● **PROBLEM REQUIREMENTS**
Copy each line in the data that includes the word "developers".

Recorded data
---
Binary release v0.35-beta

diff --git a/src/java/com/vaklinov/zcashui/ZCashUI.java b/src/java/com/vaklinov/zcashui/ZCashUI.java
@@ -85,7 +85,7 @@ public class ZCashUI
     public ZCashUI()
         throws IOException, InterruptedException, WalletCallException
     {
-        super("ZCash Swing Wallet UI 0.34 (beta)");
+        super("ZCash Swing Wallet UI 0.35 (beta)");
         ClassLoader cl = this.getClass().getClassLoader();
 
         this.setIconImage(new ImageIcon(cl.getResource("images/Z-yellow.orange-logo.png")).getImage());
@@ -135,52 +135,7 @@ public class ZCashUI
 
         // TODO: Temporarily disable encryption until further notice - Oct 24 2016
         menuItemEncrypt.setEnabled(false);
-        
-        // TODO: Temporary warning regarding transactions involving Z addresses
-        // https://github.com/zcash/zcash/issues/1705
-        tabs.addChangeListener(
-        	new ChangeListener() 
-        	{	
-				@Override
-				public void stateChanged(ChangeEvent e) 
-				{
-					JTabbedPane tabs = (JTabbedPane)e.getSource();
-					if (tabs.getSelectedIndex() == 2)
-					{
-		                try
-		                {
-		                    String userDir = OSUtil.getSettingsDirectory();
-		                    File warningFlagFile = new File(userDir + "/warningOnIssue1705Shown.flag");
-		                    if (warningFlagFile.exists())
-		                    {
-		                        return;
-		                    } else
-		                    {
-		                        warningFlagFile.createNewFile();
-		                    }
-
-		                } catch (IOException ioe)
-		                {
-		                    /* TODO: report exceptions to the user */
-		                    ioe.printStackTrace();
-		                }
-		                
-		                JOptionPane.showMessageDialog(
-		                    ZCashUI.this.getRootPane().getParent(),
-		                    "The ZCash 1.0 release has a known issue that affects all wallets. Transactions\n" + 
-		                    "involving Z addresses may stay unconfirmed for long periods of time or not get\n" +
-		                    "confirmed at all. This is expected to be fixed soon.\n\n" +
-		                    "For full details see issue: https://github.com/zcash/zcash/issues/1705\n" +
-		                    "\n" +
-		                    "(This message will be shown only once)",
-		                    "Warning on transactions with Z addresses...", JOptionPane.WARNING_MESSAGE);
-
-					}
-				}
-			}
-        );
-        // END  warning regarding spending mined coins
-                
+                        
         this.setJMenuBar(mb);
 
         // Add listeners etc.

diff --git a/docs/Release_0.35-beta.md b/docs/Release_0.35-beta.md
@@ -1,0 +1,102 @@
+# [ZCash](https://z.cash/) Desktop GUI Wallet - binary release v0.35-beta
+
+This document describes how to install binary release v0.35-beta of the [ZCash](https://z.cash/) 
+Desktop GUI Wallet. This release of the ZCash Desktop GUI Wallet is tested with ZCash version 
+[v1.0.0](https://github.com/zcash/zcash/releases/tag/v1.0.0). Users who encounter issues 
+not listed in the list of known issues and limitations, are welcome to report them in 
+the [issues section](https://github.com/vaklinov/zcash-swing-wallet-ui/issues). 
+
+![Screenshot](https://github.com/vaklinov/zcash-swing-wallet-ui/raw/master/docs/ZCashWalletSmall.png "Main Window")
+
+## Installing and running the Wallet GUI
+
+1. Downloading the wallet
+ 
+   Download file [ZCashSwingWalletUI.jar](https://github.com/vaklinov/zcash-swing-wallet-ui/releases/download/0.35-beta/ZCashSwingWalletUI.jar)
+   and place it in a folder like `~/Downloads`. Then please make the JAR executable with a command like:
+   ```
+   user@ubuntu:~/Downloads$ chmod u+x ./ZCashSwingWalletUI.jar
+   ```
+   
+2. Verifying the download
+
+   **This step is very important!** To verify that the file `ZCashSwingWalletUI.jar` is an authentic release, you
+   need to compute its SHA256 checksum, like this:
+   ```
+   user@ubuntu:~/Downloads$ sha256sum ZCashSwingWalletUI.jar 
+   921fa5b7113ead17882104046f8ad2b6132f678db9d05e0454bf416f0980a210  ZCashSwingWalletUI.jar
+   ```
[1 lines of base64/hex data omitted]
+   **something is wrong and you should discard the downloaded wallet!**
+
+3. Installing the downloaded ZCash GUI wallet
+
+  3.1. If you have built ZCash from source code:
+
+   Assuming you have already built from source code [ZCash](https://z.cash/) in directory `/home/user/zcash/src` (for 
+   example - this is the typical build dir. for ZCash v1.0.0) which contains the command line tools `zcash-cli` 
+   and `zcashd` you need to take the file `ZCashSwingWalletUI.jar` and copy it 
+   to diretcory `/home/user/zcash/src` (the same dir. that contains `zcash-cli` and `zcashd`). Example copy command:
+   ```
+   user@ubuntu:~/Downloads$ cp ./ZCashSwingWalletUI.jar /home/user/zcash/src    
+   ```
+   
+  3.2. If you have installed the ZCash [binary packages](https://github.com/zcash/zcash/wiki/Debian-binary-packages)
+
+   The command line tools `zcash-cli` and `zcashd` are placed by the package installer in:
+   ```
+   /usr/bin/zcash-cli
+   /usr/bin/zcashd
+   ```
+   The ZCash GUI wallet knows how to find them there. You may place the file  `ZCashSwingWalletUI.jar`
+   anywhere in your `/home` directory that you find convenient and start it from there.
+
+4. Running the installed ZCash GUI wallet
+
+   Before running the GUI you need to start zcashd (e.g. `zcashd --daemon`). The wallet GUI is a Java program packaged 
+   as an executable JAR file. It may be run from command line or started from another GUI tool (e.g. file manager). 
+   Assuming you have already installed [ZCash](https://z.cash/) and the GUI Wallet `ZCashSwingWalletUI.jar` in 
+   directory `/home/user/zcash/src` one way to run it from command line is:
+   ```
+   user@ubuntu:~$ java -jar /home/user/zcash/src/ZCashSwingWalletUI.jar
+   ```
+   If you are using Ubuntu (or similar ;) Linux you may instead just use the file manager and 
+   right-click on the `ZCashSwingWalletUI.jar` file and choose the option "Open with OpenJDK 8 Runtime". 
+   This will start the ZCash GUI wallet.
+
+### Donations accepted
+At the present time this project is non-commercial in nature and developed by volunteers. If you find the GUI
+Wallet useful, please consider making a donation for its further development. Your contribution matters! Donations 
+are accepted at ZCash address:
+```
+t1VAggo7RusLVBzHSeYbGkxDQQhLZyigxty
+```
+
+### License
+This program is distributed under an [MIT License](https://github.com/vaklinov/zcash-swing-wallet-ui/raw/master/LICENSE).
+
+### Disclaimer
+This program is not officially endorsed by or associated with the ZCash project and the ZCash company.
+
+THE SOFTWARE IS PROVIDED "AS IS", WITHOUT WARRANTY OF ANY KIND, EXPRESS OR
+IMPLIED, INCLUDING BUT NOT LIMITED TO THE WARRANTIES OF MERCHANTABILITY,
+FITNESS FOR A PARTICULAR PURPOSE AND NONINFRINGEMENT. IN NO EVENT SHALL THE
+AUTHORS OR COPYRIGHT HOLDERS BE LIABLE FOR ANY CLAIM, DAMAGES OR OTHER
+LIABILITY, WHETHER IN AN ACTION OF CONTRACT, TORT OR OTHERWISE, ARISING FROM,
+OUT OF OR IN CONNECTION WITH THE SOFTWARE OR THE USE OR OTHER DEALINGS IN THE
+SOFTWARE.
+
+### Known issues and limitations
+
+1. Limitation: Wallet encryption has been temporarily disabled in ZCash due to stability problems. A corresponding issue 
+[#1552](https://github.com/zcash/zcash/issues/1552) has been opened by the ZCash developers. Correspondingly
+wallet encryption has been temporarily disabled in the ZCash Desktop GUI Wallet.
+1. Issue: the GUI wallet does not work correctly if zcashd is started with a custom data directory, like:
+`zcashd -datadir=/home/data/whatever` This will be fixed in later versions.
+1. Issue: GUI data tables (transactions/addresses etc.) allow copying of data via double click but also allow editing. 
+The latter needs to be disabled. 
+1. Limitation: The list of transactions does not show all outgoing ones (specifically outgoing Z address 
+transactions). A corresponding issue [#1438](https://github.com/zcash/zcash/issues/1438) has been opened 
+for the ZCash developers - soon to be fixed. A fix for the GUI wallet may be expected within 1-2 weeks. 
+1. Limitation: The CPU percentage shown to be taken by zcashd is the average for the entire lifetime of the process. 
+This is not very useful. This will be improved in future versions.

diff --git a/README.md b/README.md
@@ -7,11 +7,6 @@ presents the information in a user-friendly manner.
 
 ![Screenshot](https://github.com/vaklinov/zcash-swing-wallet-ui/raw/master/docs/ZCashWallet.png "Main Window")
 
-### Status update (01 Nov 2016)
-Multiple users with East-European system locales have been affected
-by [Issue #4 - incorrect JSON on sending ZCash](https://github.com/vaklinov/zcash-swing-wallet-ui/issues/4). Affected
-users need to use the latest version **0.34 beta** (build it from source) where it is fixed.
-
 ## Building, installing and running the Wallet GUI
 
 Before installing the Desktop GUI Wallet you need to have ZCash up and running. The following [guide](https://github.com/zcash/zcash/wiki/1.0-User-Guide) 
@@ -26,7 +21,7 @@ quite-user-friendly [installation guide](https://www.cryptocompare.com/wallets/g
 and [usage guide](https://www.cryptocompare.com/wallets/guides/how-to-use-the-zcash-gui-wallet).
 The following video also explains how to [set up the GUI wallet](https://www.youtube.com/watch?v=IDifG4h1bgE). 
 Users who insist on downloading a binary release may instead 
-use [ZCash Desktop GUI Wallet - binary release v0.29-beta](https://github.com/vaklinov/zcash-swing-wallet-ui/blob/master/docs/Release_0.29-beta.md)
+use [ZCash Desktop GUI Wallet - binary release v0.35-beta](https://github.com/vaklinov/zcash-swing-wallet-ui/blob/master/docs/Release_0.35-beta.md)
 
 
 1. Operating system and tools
---
● **COMPLETED TASK**
+[#1552](https://github.com/zcash/zcash/issues/1552) has been opened by the ZCash developers. Correspondingly
+for the ZCash developers - soon to be fixed. A fix for the GUI wallet may be expected within 1-2 weeks. 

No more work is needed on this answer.